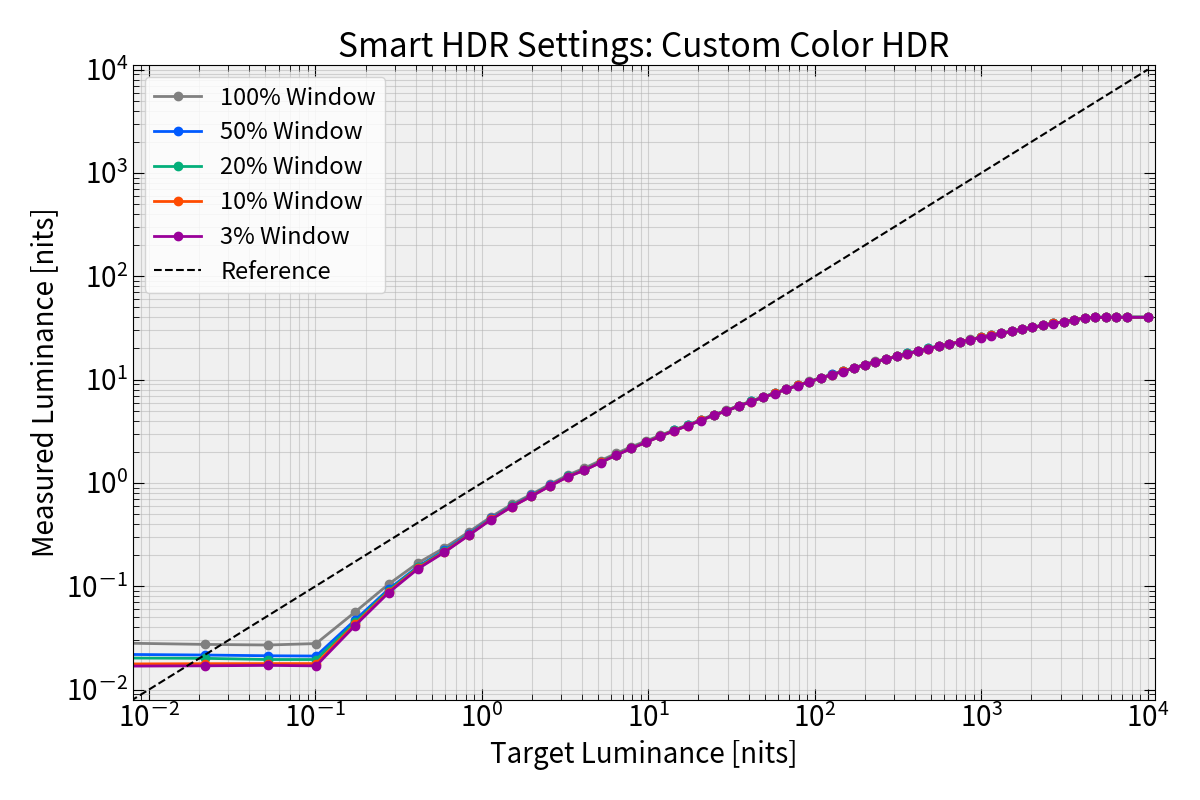
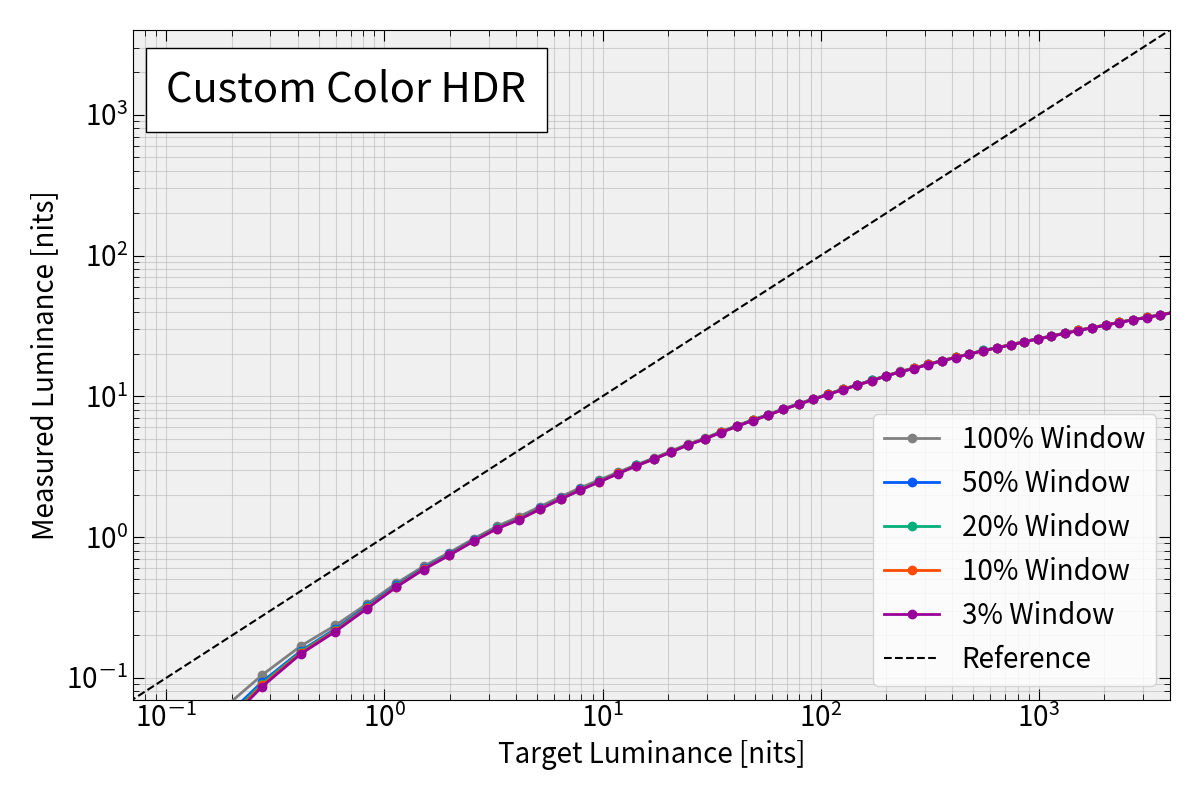
#232 update preset measurement result

Changed region(s): [[0.0308, 0.0312, 0.9867, 0.9688]]

diff --git a/2024/03_Measure_Moitor_Spec_with_Resolve/plot_measure_result.py b/2024/03_Measure_Moitor_Spec_with_Resolve/plot_measure_result.py
@@ -78,7 +78,8 @@ def plot_each_hdr_mode_result(condition: str):
         fontsize=20,
         figsize=(12, 8),
         bg_color=(0.96, 0.96, 0.96),
-        graph_title=f"Smart HDR Settings: {condition_str_space}",
+        # graph_title=f"Smart HDR Settings: {condition_str_space}",
+        graph_title=None,
         graph_title_size=None,
         xlabel="Target Luminance [nits]",
         ylabel="Measured Luminance [nits]",
@@ -102,12 +103,42 @@ def plot_each_hdr_mode_result(condition: str):
             ref_lumnance, luminance, '-o', color=color_list[idx], label=label)
     ax1.plot(ref_lumnance, ref_lumnance, '--k', lw=1.5, label="Reference")
     pu.log_scale_settings(ax1=ax1, grid_alpha=0.5, bg_color="#F0F0F0")
-    ax1.set_xlim(0.008, 11000)
-    ax1.set_ylim(0.008, 11000)
+    ax1.set_xlim(0.07, 4000)
+    ax1.set_ylim(0.07, 4000)
+
+    # add info text
+    text_pos_x = 0.1
+    text_pos_y = 1500
+    bbox_ops = dict(
+        facecolor='white', edgecolor='black', boxstyle='square,pad=0.5')
+    ax1.text(
+        text_pos_x, text_pos_y, condition.replace("_", " "),
+        fontsize=30, va='center', ha='left', bbox=bbox_ops)
 
     print(fname)
     pu.show_and_save(
-        fig=fig, legend_loc='upper left', save_fname=fname, show=True)
+        fig=fig, legend_loc='lower right', save_fname=fname, show=False,
+        fontsize=20)
+    
+
+def concat_each_hdr_mode_result():
+    condition_list = [
+        "Desktop", "Movie_HDR", "Game_HDR", "Custom_Color_HDR",
+        "DisplayHDR_True_Black", "HDR_Peak_1000"]
+    v_buf = []
+    for v_idx in range(2):
+        h_buf = []
+        for h_idx in range(3):
+            idx = v_idx * 3 + h_idx
+            condition = condition_list[idx]
+            fname = f"./img/increment_patch_{condition}.png"
+            img = tpg.img_read_as_float(fname)
+            h_buf.append(img)
+        v_buf.append(np.hstack(h_buf))
+    out_img = np.vstack(v_buf)
+
+    tpg.img_wirte_float_as_16bit_int(
+        "./img/increment_patch_all.png", out_img)
     
 
 def scatter_plot_for_single_patch(
@@ -530,13 +561,16 @@ def plot_abs_diff_colorchecker_core(cc_idx, data, ref_xy, patch_color):
 
 if __name__ == '__main__':
     os.chdir(os.path.dirname(os.path.abspath(__file__)))
-    plot_peak_60s_data()
+    # plot_peak_60s_data()
 
-    # condition_list = [
-    #     "Desktop", "Movie_HDR", "Game_HDR", "Custom_Color_HDR",
-    #     "DisplayHDR_True_Black", "HDR_Peak_1000"]
-    # for condition in condition_list:
-    #     plot_each_hdr_mode_result(condition=condition)
+    condition_list = [
+        "Desktop", "Movie_HDR", "Game_HDR", "Custom_Color_HDR",
+        "DisplayHDR_True_Black", "HDR_Peak_1000"]
+    for condition in condition_list:
+        plot_each_hdr_mode_result(condition=condition)
+        # break
+    concat_each_hdr_mode_result()
+
 
     # plot_color_checker_multi_size_and_cv()
     # concat_cc_plot_data()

+++

• _EXERCISE AIM_
Which of the lines above mention the word "fname"? Pull those lines out.

• _THE ANSWER_
     print(fname)
-        fig=fig, legend_loc='upper left', save_fname=fname, show=True)
+        fig=fig, legend_loc='lower right', save_fname=fname, show=False,
+            fname = f"./img/increment_patch_{condition}.png"
+            img = tpg.img_read_as_float(fname)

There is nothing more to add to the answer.